This flower produces patches of bright yellow foam along the roadside in June. As usual with plants whose English name includes the word ‘ Lady’ , this is a reference to the mother of Jesus. According to Grigson, Mary’s bedstraw when she gave birth was supposed to contain both this plant and bracken. The latter did not ‘acknowledge the child’ and lost its flowers, while the Galium ‘welcomed the child’ and blossomed on the spot, its flowers having changed from an ordinary white to a brilliant yellow. Look, I don’t know how a plant is supposed either to fail to acknowledge or to welcome anyone, I’m just reporting this stuff, OK? In any case, the legend seems to me to mark the incredibly bright yellowness of these flowers, and may also derive from the use of the plant in olden days to make mattress stuffing, because of the its honey and hay scented foliage.
The yellow ‘foam’ composed of tiny 4-petalled flowers
So why am I writing about this now, four months after I took the photo? Because I wanted a cheesy theme, and the French name for the plant, Caille-lait jaune, comes from its supposed ability to curdle (cailler) milk. Another name is Gaillet jaune – a mix of the preceding name and the Latin Galium, which in turn comes from the Greek gala, milk. However, just as with any story concerning virgin birth, it’s a good idea to check the facts. Plenty of websites, dictionaries and encyclopedias repeat the milk-curdling assertion, but there’s little evidence of the plant being used in this way, and in France the Appelation d’Origine Controlée regulations for cheese insist on the use of animal rennet. Those who have tested Galium verum on milk have found that it’s not verum or true at all: it has no coagulating properties – the myth is debunked on this French goats’ cheese site. It is said however, that it was used in the making of Cheshire cheese to impart a yellow colour and particular flavour – but this practice may have ceased by the 19th century.

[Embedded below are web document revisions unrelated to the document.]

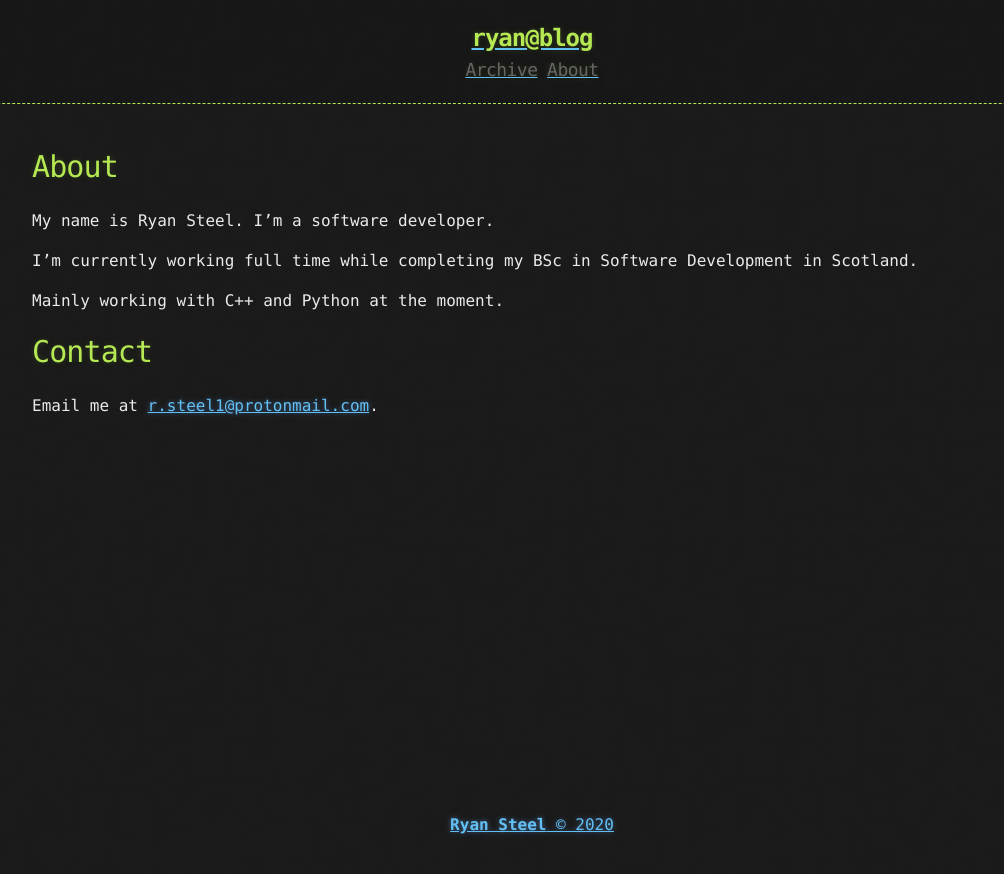
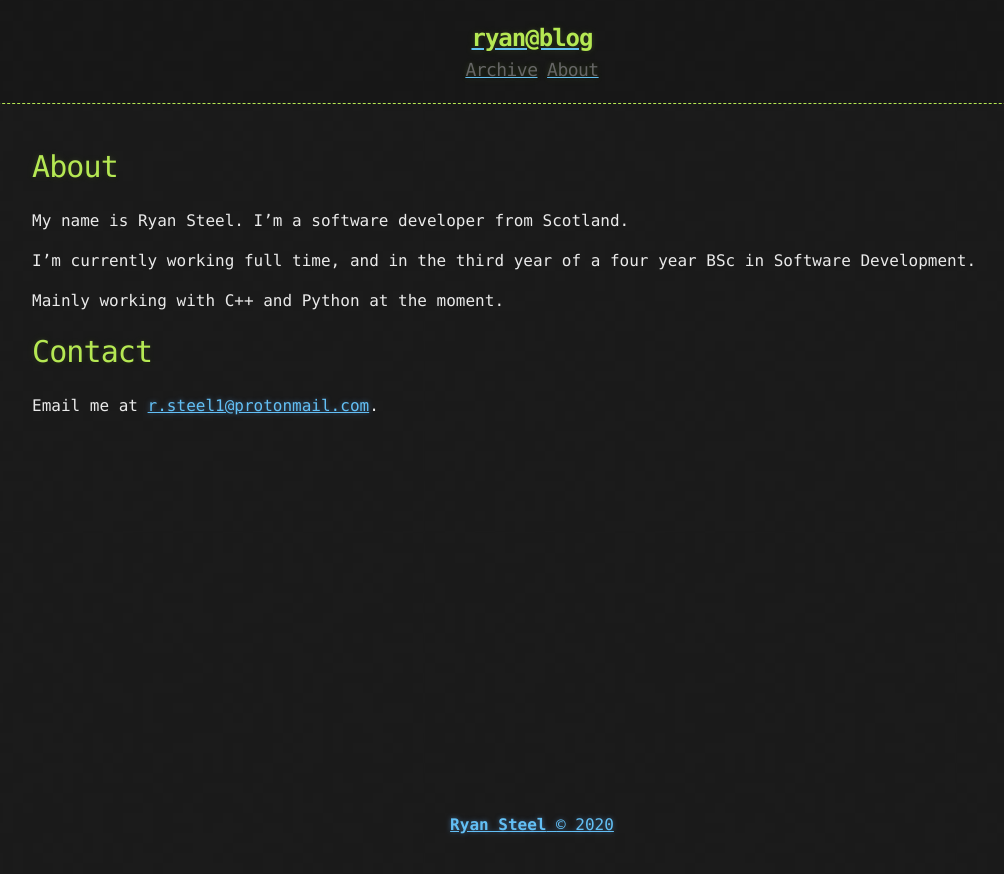
Before and after one commit to rsteel1/rsteel1.github.io, a Jekyll site: the page built from about.md, in a window 1280 px wide. Shown: the top 874 px of the page, without its empty margins (108-1112 px from the left). Built offline with Jekyll 4.4.1, drawn with Linux system fonts in a browser that asks for light colours.

Commit message:
Updated about

```diff
--- a/about.md
+++ b/about.md
@@ -5,9 +5,9 @@ title: About
 
 # About
 
-My name is Ryan Steel. I'm a software developer.
+My name is Ryan Steel. I'm a software developer from Scotland.
 
-I'm currently working full time while completing my BSc in Software Development in Scotland.
+I'm currently working full time, and in the third year of a four year BSc in Software Development.
 
 Mainly working with C++ and Python at the moment.
 
```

So over to a more reliable story which started with my post about thistles (here). Regular commenter Ceridwen pointed out that thistles were used in the Extremadura region of Spain to curdle milk for cheese. Looking this up as she advised (see for example this web page on thistles) put me on the trail of the Torta del Casar, a sheep milk cheese from Casar de Càceres in Extremadura, a trail which ended in success in Valencia’s Mercat Central a few weeks ago. In fact it seems widely available in Spain – we saw the same cheese in a market in Barcelona too – though perhaps not abroad, since only about 10% of production is exported.
Thistle cheese and thistle stems
The cheese has ‘protected origin’ status since 1999, which means that it must be made in the Casar area, with milk from Merino and Entrefina sheep, whose milk yield is so low it takes the milk of 20 sheep to make a kilo of cheese, and there are now only about ten family dairy farms producing it. It has to be matured for at least 60 days, and is soft, protected by a round wooden box. Despite all that, it wasn’t expensive. The recommended way to eat it is to cut off the top like a lid, and scoop out the cheese with bread. The one we bought was maybe a bit firm for this, but it had a strong, mature salty taste which was quite unique, and went well with a bottle of red wine from the southern Spanish Bobal grape variety. We also found a jar of ‘cardo’ – cooked thistle stems – in the same market. Just some of the reasons why we intend to go back to Valencia.
Instant sheep cheese fondue
When I look something up in a dictionary, I always look around on the page for anything else interesting, and just above ‘GAILLET’ in Le Petit Robert I saw ‘GAILLARD’, meaning sprightly, as in ‘vieillard encore très gaillard’ which is a motto I’ll try to live up to now I’m in my 60s. And for jazz fans, there’s an obvious link : here’s the Slim Gaillard Trio with ‘Dunkin’ Bagels’ – in the coffee, not the cheese, but who cares with a performance that’s as much fun as this.
Coming up soon: Botany epitome. What can that be? Wait and see.